> Your assignment
Below are the records; copy each line in which "stroke" occurs.

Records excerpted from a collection
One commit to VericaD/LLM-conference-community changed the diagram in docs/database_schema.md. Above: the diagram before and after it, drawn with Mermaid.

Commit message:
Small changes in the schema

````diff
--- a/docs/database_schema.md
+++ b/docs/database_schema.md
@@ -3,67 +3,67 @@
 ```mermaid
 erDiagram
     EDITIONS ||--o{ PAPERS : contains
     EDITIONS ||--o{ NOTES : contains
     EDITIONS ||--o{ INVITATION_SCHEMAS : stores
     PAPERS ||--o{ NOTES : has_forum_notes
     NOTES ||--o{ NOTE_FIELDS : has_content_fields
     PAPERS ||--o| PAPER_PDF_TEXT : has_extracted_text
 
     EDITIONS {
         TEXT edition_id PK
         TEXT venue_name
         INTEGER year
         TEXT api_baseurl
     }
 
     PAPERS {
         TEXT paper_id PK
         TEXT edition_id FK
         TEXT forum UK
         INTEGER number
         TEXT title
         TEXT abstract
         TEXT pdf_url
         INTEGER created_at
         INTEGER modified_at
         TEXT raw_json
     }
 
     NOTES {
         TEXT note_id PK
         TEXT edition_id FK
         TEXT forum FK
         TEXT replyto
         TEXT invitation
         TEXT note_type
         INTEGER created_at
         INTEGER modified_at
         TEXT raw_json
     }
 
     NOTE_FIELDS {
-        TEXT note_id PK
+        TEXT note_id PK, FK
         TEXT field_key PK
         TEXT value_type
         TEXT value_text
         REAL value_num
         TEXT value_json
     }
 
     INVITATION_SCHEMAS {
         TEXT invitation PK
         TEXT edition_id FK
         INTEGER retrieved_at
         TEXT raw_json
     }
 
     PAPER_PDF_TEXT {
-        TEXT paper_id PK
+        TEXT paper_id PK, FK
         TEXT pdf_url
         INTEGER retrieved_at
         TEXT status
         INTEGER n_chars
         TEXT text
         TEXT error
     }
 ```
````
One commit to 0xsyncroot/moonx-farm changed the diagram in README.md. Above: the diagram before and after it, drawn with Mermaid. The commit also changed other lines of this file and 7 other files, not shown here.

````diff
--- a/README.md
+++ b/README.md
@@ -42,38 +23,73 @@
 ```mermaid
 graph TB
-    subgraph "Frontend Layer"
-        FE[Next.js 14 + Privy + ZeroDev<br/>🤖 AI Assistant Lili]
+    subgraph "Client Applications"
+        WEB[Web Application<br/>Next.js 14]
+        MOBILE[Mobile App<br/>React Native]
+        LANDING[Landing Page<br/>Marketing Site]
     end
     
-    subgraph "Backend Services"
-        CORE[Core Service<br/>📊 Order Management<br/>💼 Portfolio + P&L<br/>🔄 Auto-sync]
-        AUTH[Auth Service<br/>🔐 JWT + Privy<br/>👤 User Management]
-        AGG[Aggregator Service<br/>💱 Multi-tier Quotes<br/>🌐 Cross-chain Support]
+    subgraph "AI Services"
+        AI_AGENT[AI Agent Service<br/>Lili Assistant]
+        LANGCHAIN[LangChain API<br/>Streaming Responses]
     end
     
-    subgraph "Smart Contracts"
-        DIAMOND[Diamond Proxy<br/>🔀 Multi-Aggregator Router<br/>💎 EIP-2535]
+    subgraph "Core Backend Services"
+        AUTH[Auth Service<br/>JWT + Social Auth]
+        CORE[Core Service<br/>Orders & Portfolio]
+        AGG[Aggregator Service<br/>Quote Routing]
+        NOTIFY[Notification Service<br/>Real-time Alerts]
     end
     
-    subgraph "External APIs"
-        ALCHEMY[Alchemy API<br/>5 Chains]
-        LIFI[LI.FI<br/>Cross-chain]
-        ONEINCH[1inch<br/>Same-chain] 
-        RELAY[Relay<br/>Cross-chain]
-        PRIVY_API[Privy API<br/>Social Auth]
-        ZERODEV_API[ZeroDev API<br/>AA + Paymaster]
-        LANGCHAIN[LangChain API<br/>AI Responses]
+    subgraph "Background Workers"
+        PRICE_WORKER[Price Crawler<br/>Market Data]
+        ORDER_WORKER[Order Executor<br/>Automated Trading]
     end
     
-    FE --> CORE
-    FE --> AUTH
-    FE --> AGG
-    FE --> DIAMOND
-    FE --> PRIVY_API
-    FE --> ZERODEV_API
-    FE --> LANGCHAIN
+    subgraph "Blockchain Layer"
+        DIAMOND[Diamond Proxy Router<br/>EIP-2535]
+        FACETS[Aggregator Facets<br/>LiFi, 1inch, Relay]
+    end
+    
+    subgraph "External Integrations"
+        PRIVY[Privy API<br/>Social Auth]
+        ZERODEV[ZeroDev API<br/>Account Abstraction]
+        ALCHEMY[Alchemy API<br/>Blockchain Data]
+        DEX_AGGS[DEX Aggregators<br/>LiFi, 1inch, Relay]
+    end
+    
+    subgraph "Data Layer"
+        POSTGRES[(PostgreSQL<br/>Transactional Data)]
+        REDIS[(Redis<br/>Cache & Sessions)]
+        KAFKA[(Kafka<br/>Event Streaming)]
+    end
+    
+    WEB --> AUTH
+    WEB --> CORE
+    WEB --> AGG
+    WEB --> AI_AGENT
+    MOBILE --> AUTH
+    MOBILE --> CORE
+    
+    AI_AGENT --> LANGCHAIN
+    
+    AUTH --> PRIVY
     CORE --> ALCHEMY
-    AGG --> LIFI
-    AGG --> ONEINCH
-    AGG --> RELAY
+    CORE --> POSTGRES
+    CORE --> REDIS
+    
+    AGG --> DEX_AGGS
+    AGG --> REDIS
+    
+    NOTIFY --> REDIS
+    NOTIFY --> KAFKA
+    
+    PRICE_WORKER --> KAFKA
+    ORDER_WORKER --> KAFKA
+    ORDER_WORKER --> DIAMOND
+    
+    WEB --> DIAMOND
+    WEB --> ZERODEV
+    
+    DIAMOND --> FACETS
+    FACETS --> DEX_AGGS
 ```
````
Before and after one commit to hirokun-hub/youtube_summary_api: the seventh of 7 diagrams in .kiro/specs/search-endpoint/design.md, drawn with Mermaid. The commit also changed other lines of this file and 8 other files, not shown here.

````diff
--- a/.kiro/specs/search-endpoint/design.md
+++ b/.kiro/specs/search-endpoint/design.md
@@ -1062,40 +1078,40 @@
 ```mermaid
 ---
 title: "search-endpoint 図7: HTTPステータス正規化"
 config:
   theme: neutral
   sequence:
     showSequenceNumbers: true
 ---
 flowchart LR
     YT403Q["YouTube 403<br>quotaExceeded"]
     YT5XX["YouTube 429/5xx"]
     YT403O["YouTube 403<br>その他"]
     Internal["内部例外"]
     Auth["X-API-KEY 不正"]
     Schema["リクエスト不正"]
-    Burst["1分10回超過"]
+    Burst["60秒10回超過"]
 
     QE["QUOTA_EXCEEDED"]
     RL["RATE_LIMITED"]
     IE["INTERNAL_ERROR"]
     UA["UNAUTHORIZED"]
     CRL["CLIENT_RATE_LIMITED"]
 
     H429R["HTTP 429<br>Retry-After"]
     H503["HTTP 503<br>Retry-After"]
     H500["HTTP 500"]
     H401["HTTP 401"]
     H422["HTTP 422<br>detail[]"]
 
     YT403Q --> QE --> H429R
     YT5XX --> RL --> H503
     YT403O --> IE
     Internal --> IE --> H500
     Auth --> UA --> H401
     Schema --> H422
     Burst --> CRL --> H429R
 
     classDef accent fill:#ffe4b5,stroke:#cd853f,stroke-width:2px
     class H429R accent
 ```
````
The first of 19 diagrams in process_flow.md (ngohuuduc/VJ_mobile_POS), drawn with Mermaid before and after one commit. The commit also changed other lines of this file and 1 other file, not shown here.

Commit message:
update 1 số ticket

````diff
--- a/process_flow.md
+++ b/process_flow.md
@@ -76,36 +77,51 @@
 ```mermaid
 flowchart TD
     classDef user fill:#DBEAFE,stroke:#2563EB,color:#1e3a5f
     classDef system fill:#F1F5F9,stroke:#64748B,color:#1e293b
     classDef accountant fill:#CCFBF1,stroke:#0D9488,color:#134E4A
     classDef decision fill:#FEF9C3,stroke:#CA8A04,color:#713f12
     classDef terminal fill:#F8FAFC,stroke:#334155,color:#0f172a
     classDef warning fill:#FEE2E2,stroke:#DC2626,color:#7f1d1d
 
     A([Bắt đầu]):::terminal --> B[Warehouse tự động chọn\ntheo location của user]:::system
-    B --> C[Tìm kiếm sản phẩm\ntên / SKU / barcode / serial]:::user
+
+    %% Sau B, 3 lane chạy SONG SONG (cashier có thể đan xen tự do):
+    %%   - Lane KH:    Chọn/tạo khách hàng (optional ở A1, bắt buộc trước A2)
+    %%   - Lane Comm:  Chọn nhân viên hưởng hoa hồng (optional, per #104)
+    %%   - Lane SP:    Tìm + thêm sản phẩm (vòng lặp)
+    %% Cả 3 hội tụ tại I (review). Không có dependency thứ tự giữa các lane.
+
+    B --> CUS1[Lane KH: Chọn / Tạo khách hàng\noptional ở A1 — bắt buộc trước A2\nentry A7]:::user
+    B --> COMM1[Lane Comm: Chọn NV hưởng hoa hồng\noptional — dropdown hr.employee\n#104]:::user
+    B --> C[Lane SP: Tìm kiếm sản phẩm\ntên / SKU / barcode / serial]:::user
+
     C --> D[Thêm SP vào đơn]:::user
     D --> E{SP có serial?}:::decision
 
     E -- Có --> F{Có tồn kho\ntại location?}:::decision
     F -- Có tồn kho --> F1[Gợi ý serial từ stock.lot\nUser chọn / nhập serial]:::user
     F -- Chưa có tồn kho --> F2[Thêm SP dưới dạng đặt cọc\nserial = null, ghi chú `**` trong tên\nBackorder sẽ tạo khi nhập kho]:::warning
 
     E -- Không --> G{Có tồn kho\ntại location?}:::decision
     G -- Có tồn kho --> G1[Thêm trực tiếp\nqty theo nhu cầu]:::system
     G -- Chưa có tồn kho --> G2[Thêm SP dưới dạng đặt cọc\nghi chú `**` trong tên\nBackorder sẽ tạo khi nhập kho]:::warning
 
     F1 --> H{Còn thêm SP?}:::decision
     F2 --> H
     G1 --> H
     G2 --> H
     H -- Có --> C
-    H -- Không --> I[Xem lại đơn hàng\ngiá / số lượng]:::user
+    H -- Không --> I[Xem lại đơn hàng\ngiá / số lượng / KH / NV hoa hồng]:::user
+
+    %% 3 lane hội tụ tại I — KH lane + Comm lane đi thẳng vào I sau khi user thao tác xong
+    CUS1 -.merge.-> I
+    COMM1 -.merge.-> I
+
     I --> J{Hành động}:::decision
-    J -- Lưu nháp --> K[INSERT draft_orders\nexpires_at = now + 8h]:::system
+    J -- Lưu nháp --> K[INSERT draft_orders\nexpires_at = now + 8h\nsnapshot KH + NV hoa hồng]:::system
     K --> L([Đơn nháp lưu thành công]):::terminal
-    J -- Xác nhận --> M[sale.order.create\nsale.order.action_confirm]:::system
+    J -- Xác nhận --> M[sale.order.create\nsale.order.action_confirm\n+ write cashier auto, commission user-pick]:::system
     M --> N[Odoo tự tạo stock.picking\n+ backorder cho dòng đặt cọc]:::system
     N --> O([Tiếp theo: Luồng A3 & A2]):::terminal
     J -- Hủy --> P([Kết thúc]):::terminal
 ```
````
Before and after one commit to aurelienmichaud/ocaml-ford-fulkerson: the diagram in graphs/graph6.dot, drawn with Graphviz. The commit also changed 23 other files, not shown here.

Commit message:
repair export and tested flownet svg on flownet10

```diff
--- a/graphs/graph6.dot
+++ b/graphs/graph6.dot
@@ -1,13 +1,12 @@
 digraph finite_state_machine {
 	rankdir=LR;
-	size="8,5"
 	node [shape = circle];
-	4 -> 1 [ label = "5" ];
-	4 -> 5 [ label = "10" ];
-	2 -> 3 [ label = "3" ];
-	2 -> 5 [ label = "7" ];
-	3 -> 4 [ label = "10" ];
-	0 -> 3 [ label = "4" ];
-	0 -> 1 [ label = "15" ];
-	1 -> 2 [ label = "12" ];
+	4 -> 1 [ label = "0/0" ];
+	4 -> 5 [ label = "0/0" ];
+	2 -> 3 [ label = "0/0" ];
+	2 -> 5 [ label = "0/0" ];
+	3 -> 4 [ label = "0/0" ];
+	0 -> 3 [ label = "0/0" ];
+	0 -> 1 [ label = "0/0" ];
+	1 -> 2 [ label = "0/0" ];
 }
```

> The answer
     classDef accent fill:#ffe4b5,stroke:#cd853f,stroke-width:2px
     classDef user fill:#DBEAFE,stroke:#2563EB,color:#1e3a5f
     classDef system fill:#F1F5F9,stroke:#64748B,color:#1e293b
     classDef accountant fill:#CCFBF1,stroke:#0D9488,color:#134E4A
     classDef decision fill:#FEF9C3,stroke:#CA8A04,color:#713f12
     classDef terminal fill:#F8FAFC,stroke:#334155,color:#0f172a
     classDef warning fill:#FEE2E2,stroke:#DC2626,color:#7f1d1d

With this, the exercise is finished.